With that said, he acknowledges that his data can’s be hacked or sold, whether it resides on the cloud or in the hospital’s own data center. “In fact, in many cases the data centers where this data is stored is much better protected than in my own environment,” he says.
Morreale has a long track record in using the cloud. About eight or nine years ago (before working at Riverside), he had used the public cloud (Amazon) to host a health information exchange solution and data. With the Health Information Technology for Economic and Clinical Health (HITECH) Act and stringent requirements on privacy, he pulled back on the use of the public cloud, and opted for the “private” cloud model, with his own VPN and servers that are segregated, so access is limited is restricted. (Currently, Morreale uses Tempe, Ariz.-based ClearDATA, a cloud service provider that specializes in healthcare.)
He adds that cloud storage involves shared risk, and that he makes sure that any vendors that he works with understand that risk. He is “cautiously optimistic about other models of cloud storage such as software-as-a-service (SaaS). He requires those vendors to disclose their security plans and rules and their policies. “I insist that my data be encrypted, both at rest and in motion, which is a show-stopper for many of these smaller vendors,” he says.
Morreale says IT drives the decision to use the cloud, but that it is not solely an IT decision. He includes the hospitals senior leadership, risk management people, and legal counsel in discussions.

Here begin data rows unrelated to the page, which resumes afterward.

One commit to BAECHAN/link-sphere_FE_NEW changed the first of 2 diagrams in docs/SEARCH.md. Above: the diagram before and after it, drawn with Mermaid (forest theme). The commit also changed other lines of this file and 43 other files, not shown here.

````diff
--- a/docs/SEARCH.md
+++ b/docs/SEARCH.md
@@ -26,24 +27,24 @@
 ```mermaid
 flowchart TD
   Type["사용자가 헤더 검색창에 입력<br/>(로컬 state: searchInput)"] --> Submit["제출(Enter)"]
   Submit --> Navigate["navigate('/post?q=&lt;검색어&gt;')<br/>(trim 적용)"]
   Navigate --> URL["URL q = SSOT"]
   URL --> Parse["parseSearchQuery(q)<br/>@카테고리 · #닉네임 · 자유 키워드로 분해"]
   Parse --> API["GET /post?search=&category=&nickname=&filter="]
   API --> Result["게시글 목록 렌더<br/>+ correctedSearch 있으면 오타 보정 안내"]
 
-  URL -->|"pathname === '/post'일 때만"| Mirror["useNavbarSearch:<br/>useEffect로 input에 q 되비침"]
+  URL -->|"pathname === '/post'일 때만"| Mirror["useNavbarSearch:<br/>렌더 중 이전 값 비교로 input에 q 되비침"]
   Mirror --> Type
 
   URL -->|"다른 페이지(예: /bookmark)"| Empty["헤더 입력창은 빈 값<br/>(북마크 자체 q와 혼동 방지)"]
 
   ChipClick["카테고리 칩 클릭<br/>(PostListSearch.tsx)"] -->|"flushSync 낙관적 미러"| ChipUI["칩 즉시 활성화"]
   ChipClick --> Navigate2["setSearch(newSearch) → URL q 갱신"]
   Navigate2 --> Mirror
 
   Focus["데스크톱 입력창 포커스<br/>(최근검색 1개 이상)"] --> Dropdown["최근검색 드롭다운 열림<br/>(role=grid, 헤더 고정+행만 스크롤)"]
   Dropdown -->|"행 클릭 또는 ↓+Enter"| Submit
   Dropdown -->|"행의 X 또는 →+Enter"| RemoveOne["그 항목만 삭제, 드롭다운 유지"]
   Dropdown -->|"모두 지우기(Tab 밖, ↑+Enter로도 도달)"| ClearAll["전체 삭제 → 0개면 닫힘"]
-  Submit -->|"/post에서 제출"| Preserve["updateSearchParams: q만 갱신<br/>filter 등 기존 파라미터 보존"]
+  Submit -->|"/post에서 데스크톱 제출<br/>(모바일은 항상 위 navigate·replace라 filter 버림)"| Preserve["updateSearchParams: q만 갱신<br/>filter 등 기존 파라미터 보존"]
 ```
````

One of the most important lessons Morreale says he has learned in using the cloud is not to split the application and the data for that application. Among his early experiences was to run a software application in-house, but decided to store the data on the cloud. “We realized that our ability to restore the data in the event of a problem was not going to work, because it required the company to send my data on disk or tape, requiring a two- or three-day restore time.”